Task to complete:
Look through the material below and show every line with the word "project".

Supplied data:
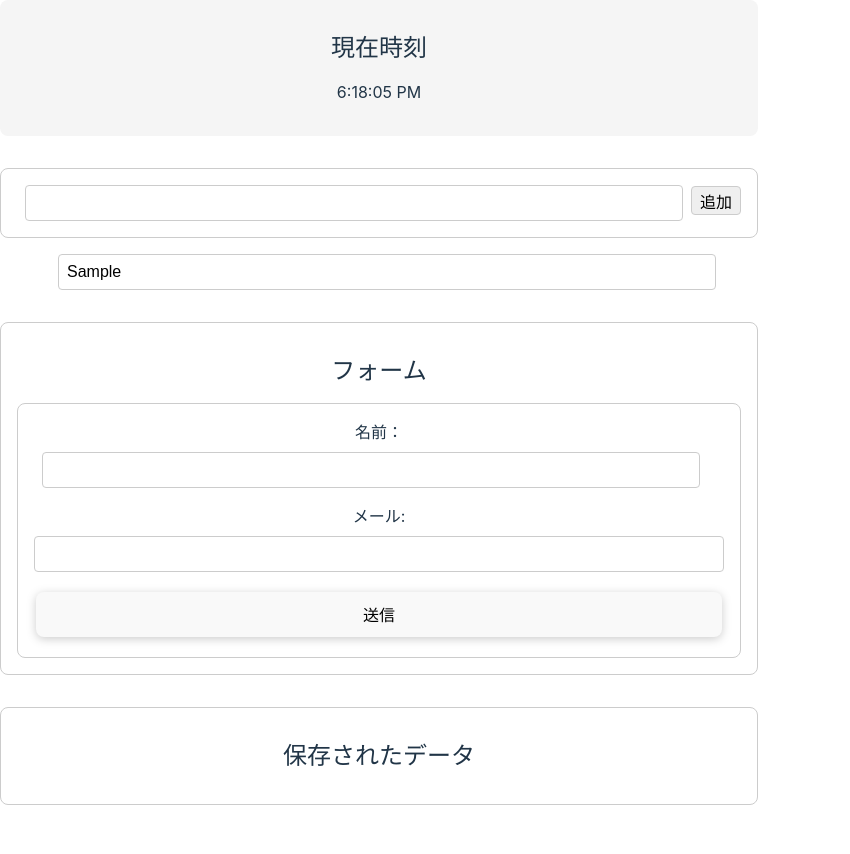
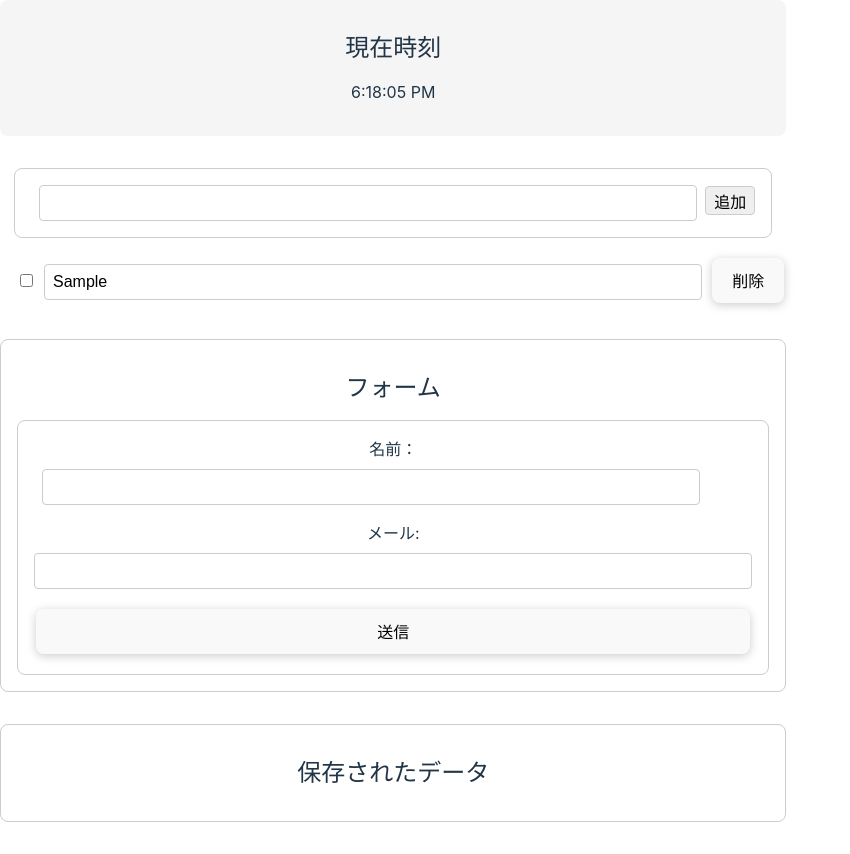
Before and after one commit to sutou81/todo_list_proaka, a React (Vite) app in the folder vite-project/: page /custom-hook-demo in a window 1280 px wide. Both pictures are taken after typing "Sample" into the empty fields and a click on the input "追加". Shown: the whole page, without its empty margins (0-850 px from the left). Built offline with nearby package versions, Linux system fonts and the light colour scheme.

Commit message:
Finish feature/complated_delete_flg(Reactでアプリを作ろう_3完了)

```diff
--- a/vite-project/src/App.css
+++ b/vite-project/src/App.css
@@ -350,3 +350,18 @@ section{
   border-color:#2196F3;
   background:#e3f2fd;
 }
+
+h3.fadeout{
+  display:block;
+  animation: fadeout 3s ease-in-out 5s forwards;
+}
+
+@keyframes fadeout {
+  0%{
+    opacity:1;
+  }
+  100%{
+    opacity:0;
+    display:none;
+  }
+}
--- a/vite-project/src/components/CustomHookDemo.tsx
+++ b/vite-project/src/components/CustomHookDemo.tsx
@@ -14,10 +14,11 @@ function CustomHookDemo() {
   //一時的な初期値 ※<UserFormはカスタムフックではなく上記の🌞の印のinterfaceで設定した方のUserForm型注釈として活用
   /*localforage追加で以下のコードを変更
     const [storedUser, setStoredUser] = useState<UserForm>({
-      name: '',
+      name: '',同じメールアドレスの登録があります
       email: ''
     });
   */
+  const [error_msg, setErrorMsg] = useState('')
  // ローカルストレージからのデータ取得
   const [storedUsers, setStoredUsers] =useState<UserForm[]>([]);
   //localforageの追加によって追加されたコード
@@ -32,8 +33,8 @@ function CustomHookDemo() {
     簡潔的には
     ✨useEffect は、レンダリング後に実行される副作用（サーバー通信、イベントリスナー設定、外部データ取得など）を処理するための React フック。
     通常、画面表示に即座に影響を与えない処理（非同期通信、DOM操作、サーバー接続など）を実装する際に使用する。✨
+  */
 
-  */
   useEffect(() => {
     const fetchStoredUser = async () => {
       try {
@@ -105,6 +106,7 @@ function CustomHookDemo() {
         setStoredUsers(updatedUsers)// メモリ上の状態を更新
       }else{
         console.log("同じメールアドレスの登録があります。")
+        setErrorMsg('同じメールアドレスの登録があります。')
       }
       /*
         ・await は async 関数の中でしか使えない
@@ -141,6 +143,9 @@ function CustomHookDemo() {
     <div className="custom-hook-demo">
       <section>
         <h2>フォーム</h2>
+        {error_msg && (
+          <h3 className="error fadeout">{error_msg}</h3>
+        )}
         <form onSubmit={form.handleSubmit}>
           <div>
             <label>
--- a/vite-project/src/hello.tsx
+++ b/vite-project/src/hello.tsx
@@ -13,4 +13,4 @@ const Hello: React.FC = () => {
   return <h1>Hellow.</h1>
 };
 
-export default Hello;
+export default Hello
--- a/vite-project/src/todo.tsx
+++ b/vite-project/src/todo.tsx
@@ -4,6 +4,8 @@ import { useState } from "react";
 type Todo = {
   content: string; //プロパティ content は文字列型
   readonly id: number;
+  completed_flg: boolean;//タスクの完了/未完了を判定する
+  delete_flg: boolean;//削除に関するフラグ
 }
 
 //Todo コンポーネントの定義
@@ -12,6 +14,49 @@ const Todo:React.FC = () => {
   const [todos, setTodos] = useState<Todo[]>([]);//"Todo(typeで設定した)"の配列を保持するステート
   const [text, setText] = useState('');//フォーム入力のためのステート
   const [nextId, setNextId] = useState(1) //次の "Todo" のIDを保持するステート
+
+  const handleRemove = (id: number, delete_flg: boolean) => {
+    setTodos((todos) => {
+      /*mapの以下のコードは
+        削除ボタンを押したidと既存のタスクの中のid
+        が一致した場合にdelete_flgの値を更新する。
+        必要な部分を更新したら、
+        更新済みの全要素を作り、更新済みの全オブジェクトをsetTodosに格納する
+        ことで、useStateによりtodosが今回の更新を反映されたものへと変更が加味される
+
+       */
+      const newTodos = todos.map((todo) => {
+        if(todo.id === id) {
+          /*以下の[delet_flgの部分は、!delete_flgではないのか？]に関する疑問
+            →このhandleRemoveを実行する際に引き渡す引数の時点で
+            !todo.delete_flgの様に渡していることで、以下の様に
+            delet_flgとして一見変化がない様に見えても、反映される
+          */
+          return {...todo, delete_flg}
+        }
+        return todo;
+      });
+
+      return newTodos;
+    })
+  };
+
+  /*どの todo がチェックされたのかを特定するために id と completed_flg
+    プロパティの値を引数として受け取ります。その後todo
+    オブジェクトの completed_flg プロパティを更新します。
+   */
+  const handleCheck = (id: number, completed_flg: boolean) => {
+    setTodos((todos) => { //配列型に格納されたタスクを1つずつ取り出す
+      const newTodos = todos.map((todo) => {//一つずつ取り出した各要素を取り出してる
+        if (todo.id === id) { //checkboxにチェックしたら、completed_flgの値を変える
+          return { ...todo, completed_flg }
+        }
+        return todo;
+      });
+
+      return newTodos
+    })
+  }
 
   const handleEdit = (id:number, value:string) => {
     /*
@@ -64,6 +109,10 @@ const Todo:React.FC = () => {
     const newTodo: Todo = {
       content: text, //text ステートの値をcontent プロパティへ
       id:nextId,
+      //初期値は false
+      completed_flg: false,
+      //初期値は false
+      delete_flg: false,//タスク作成時点においてはfalse
     };
     /**
      * 更新前の todos ステートを元に
@@ -103,16 +152,28 @@ const Todo:React.FC = () => {
         <input type="submit" value="追加" />
       </form>
       <ul>
-        {todos.map((todo) => (
+        {todos.map((todo) => {
+          return(
           //key 属性: 各リスト項目に一意の識別子を設定し、React が効率的に変更を追跡できるようにします。
             <li key={todo.id}>
               <input
+                type="checkbox"
+                checked={todo.completed_flg}
+                // 呼び出し側で checked フラグを反転させる
+                onChange={() => handleCheck(todo.id, !todo.completed_flg)}
+              />
+              <input
                 type="text"
                 value={todo.content}
+                disabled={todo.completed_flg}
                 onChange= {(e) => handleEdit(todo.id, e.target.value) }
               />
+              <button onClick={() => handleRemove(todo.id, !todo.delete_flg)}>
+                {todo.delete_flg ? '復元' : '削除'}
+              </button>
             </li>//todoのリストを表示
-        ))}
+          )
+        })}
       </ul>
     </div>
   )
```
Lines whose indentation alone changed are shown as unchanged.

Exercise solution:
Before and after one commit to sutou81/todo_list_proaka, a React (Vite) app in the folder vite-project/: page /custom-hook-demo in a window 1280 px wide. Both pictures are taken after typing "Sample" into the empty fields and a click on the input "追加". Shown: the whole page, without its empty margins (0-850 px from the left). Built offline with nearby package versions, Linux system fonts and the light colour scheme.
--- a/vite-project/src/App.css
+++ b/vite-project/src/App.css
--- a/vite-project/src/components/CustomHookDemo.tsx
+++ b/vite-project/src/components/CustomHookDemo.tsx
--- a/vite-project/src/hello.tsx
+++ b/vite-project/src/hello.tsx
--- a/vite-project/src/todo.tsx
+++ b/vite-project/src/todo.tsx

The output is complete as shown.